■ Task details ■
Where does the word "Also" appear in the entries below? Copy each line that holds it.

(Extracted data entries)
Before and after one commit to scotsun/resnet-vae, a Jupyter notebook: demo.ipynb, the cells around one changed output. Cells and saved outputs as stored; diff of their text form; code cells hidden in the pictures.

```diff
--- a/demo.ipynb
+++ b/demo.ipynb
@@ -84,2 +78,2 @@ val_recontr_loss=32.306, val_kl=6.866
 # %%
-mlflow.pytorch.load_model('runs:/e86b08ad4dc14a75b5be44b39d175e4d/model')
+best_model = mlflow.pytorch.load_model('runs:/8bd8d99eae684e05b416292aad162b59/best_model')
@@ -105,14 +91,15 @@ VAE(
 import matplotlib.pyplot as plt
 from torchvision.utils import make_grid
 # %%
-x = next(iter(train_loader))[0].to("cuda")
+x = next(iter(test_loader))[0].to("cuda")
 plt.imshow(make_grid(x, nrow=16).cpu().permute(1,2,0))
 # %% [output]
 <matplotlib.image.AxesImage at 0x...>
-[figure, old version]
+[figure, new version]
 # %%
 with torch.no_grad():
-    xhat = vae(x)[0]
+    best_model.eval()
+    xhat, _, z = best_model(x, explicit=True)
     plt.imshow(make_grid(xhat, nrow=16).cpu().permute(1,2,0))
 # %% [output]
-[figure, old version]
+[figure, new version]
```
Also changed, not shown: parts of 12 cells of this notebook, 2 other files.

...

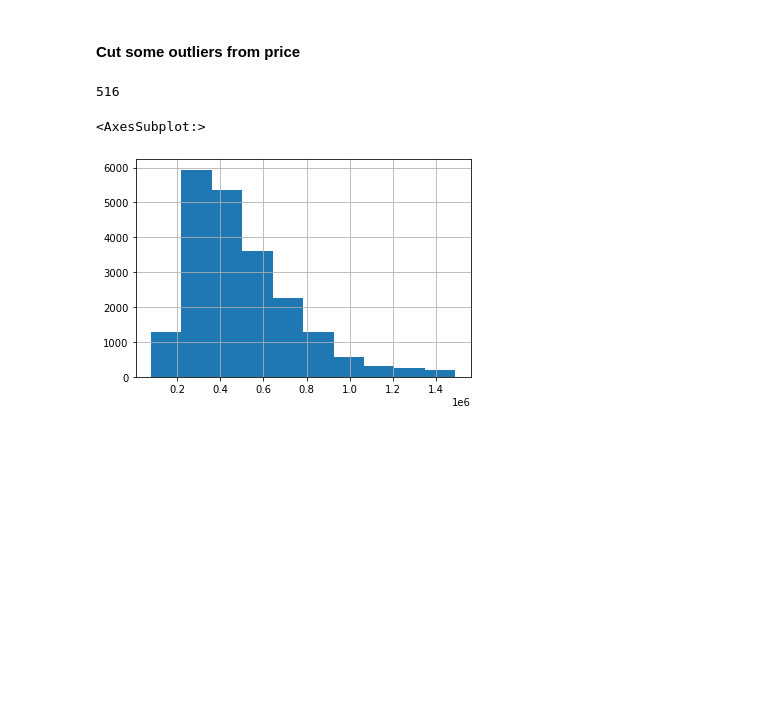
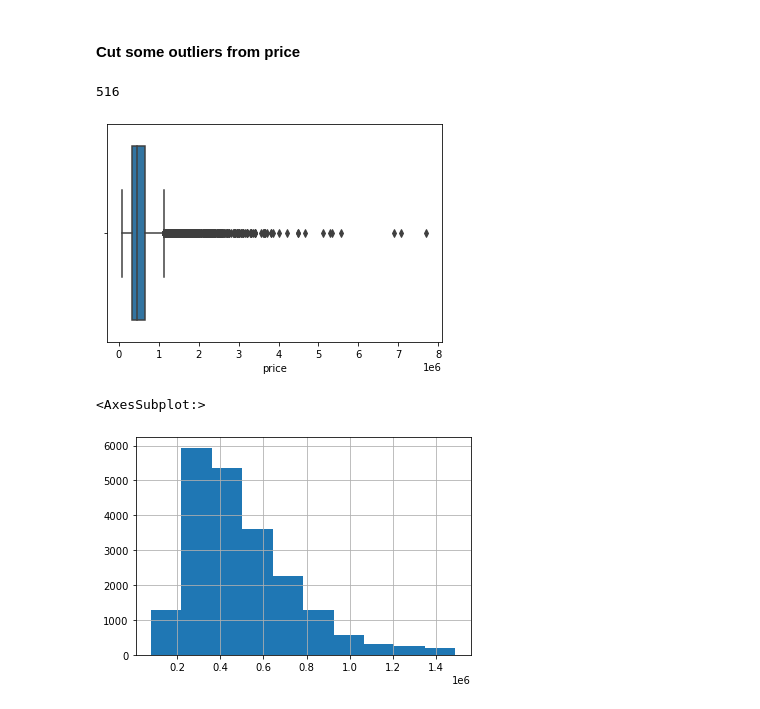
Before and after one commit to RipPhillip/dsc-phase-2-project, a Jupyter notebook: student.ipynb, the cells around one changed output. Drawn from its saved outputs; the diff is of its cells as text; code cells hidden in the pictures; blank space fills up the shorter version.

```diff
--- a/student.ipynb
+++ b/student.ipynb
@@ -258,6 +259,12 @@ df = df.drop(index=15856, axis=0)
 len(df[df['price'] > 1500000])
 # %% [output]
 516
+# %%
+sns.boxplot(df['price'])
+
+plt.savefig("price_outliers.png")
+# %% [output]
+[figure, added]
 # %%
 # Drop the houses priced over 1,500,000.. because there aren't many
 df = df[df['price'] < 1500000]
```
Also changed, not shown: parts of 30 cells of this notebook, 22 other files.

...

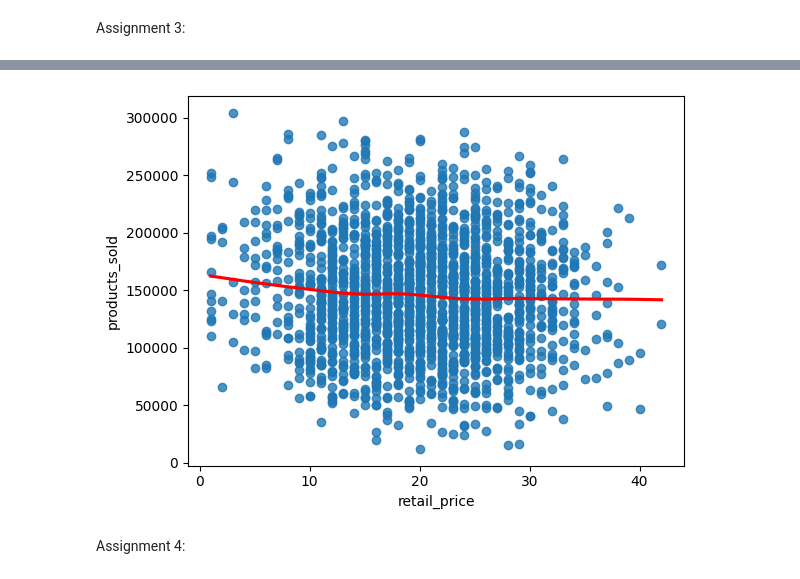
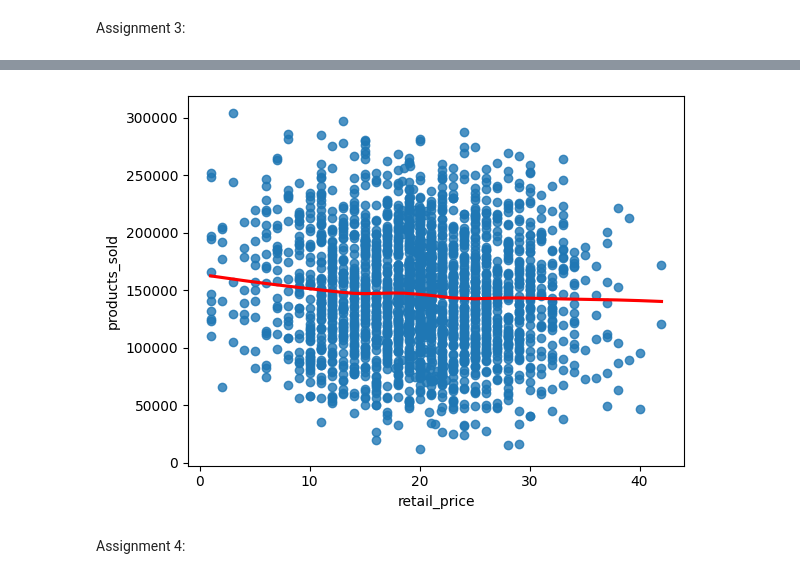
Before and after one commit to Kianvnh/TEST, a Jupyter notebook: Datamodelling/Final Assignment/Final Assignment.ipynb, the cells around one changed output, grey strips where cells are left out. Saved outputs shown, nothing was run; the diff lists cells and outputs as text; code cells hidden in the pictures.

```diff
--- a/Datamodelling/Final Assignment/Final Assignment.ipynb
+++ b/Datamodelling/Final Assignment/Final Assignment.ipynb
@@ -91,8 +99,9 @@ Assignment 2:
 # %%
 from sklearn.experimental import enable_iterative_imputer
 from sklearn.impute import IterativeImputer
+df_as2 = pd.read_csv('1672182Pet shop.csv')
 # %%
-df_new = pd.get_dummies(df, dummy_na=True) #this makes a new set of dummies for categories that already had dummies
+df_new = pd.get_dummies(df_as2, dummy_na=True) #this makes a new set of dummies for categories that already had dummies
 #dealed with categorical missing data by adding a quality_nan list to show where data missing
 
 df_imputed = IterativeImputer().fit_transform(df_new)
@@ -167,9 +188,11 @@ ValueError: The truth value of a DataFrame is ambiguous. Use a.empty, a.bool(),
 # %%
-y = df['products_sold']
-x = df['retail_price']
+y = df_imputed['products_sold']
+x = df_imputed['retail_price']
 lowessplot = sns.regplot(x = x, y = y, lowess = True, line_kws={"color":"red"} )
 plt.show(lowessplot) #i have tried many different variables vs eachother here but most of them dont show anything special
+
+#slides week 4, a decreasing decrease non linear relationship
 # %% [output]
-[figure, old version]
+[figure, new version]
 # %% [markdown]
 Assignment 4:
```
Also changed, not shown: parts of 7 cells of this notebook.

■ Answer area ■
Also changed, not shown: parts of 12 cells of this notebook, 2 other files.
Also changed, not shown: parts of 30 cells of this notebook, 22 other files.
Also changed, not shown: parts of 7 cells of this notebook.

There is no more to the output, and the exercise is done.